MSU Named an NVIDIA GPU Education Center

Midwestern State University has been named a GPU Education Center by NVIDIA, a computer technology company that has pioneered GPU-accelerated computing.

GPU Education Centers are recognized institutions that have integrated GPU-accelerated (graphics processing unit) computing into their mainstream science and engineering curriculum. GPU-accelerated computing leverages the parallel processing capabilities of GPU accelerators and enabling software to deliver dramatic increases in performance for scientific, artificial intelligence, deep learning, graphics, engineering, and other demanding applications.

MSU was recognized for its commitment to advancing the state of parallel programming education. MSU offers bachelor's and master's degrees in computer science.

"The College of Science and Mathematics is very pleased that MSU has been recognized by NVIDIA," said Dr. Marcy Brown Marsden, Dean of the College of Science and Mathematics. "Our Computer Science program is one of the largest programs in the college, and we are eager to expand the applications made possible through GPU-accelerated computing at the graduate and undergraduate level."

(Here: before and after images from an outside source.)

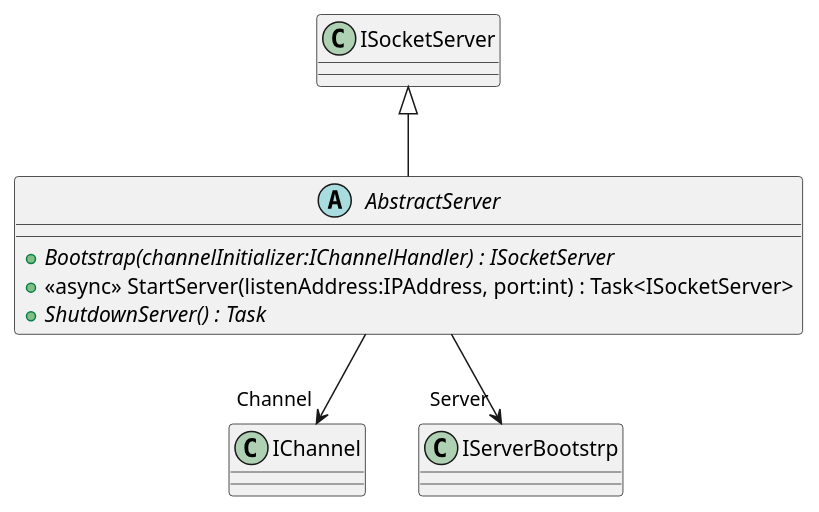
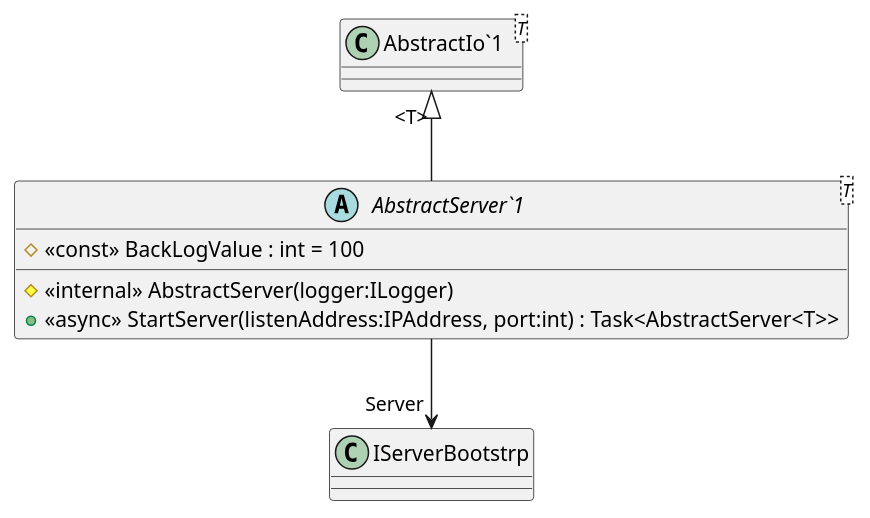
Before and after one commit to catalyst-network/Catalyst: the diagram in Documentation/UML/Catalyst.Node.Common/Helpers/IO/Inbound/AbstractServer.puml, drawn with PlantUML. The commit also changed 25 other files, not shown here.

```diff
--- a/Documentation/UML/Catalyst.Node.Common/Helpers/IO/Inbound/AbstractServer.puml
+++ b/Documentation/UML/Catalyst.Node.Common/Helpers/IO/Inbound/AbstractServer.puml
@@ -1,10 +1,11 @@
 @startuml
-abstract class AbstractServer {
-    + {abstract} Bootstrap(channelInitializer:IChannelHandler) : ISocketServer
-    + <<async>> StartServer(listenAddress:IPAddress, port:int) : Task<ISocketServer>
-    + {abstract} ShutdownServer() : Task
+abstract class "AbstractServer`1"<T> {
+    # <<const>> BackLogValue : int = 100
+    # <<internal>> AbstractServer(logger:ILogger)
+    + <<async>> StartServer(listenAddress:IPAddress, port:int) : Task<AbstractServer<T>>
 }
-ISocketServer <|-- AbstractServer
-AbstractServer --> "Channel" IChannel
-AbstractServer --> "Server" IServerBootstrp
+class "AbstractIo`1"<T> {
+}
+"AbstractIo`1" "<T>" <|-- "AbstractServer`1"
+"AbstractServer`1" --> "Server" IServerBootstrp
 @enduml
```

As a GPU Education Center, MSU will have access to NVIDIA GPU hardware and software, and NVIDIA parallel programming experts and resources, including educational webinars and an array of teaching materials. MSU students and faculty also receive access to free GPU programming training at nvidia.qwiklab.com. The comprehensive, self-paced training spans introductory to expert-level coursework on a range of GPU programming languages, applications, libraries, programming models and tools.

"The world of technology evolves at an incredible pace. In today's world, GPU-accelerated computing and high performance computing (HPC) are a æmust have' set of skills for multiple professionals across multiple disciplines," said Dr. Eduardo Colmenares, Assistant Professor of Computer Science.

Colmenares said that many of the problems faced by scientists around the world involve massive amounts of data, including molecular dynamics, weather simulation, and protein folding. Processing huge amounts of data in a regular desktop or laptop computer is, in some cases, possible, but impractical, particularly when the technology that allows achieving an equally valid solution in a fraction of the time is already available.

"It is through the correct balancing between CPUs and high-performance GPU accelerators that students, faculty members, and scientists around the world are accelerating and achieving innovative, elegant and accurate solutions to some of the most computational challenging problems of our times. These solutions shape our present and our future," Colmenares said. "Thanks to NVIDIA's support, not only will our students have access to the latest technology, information, class and lab materials, but also we as institution will be able to offer an even better and enhanced accelerated computing and HPC experience to all individuals interested in growing, developing, enhancing, and applying these relevant and valuable skills."

For more information, contact Colmenares.